Varying perceptions of who should be responsible for supporting individuals with mental health problems may contribute to their needs remaining unmet. A qualitative descriptive design was used to explore these perceptions among key stakeholders. Focus groups were conducted with 13 service users, 12 family members, and 18 treatment providers from an early psychosis intervention program in Montreal, Canada. Individual interviews were conducted with six mental health policy-/decision-makers. Participants across stakeholder groups assigned a range of responsibilities to individuals with mental health problems, stakeholders in these individuals' immediate and extended social networks (e.g., families), macro-level stakeholders with influence (e.g., government), and society as a whole. Perceived failings of the health care system and the need for greater sharing of roles and responsibilities also emerged as important themes. Our findings suggest that different stakeholders should collectively assume certain responsibilities and that systems-level failings may contribute to unmet needs for mental health support.

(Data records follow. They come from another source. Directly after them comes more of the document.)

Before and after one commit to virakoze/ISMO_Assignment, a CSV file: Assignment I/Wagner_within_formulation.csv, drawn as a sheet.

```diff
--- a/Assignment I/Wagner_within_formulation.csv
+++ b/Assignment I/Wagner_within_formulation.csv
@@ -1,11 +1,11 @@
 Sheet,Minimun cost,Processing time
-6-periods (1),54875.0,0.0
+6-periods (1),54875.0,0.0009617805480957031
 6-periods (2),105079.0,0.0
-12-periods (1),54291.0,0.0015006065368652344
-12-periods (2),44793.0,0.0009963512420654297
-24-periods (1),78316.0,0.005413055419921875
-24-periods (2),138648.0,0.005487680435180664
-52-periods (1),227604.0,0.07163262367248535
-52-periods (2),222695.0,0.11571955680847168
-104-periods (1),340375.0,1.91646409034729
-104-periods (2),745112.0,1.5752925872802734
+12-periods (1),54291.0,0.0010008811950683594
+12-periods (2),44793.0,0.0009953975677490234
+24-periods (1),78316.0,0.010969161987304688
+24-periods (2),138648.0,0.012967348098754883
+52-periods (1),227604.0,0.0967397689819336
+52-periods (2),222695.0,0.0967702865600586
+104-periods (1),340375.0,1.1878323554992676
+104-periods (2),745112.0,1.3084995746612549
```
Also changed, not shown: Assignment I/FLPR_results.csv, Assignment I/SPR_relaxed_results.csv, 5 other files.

Keywords: Canada; access to health care; adaptation; adolescents; agency; coping; empowerment; enduring; families; health; health care; mental health and illness; policy; policy analysis; power; psychosis; qualitative description; recovery; responsibility; schizophrenia; support needs; teamwork; young adults; youth.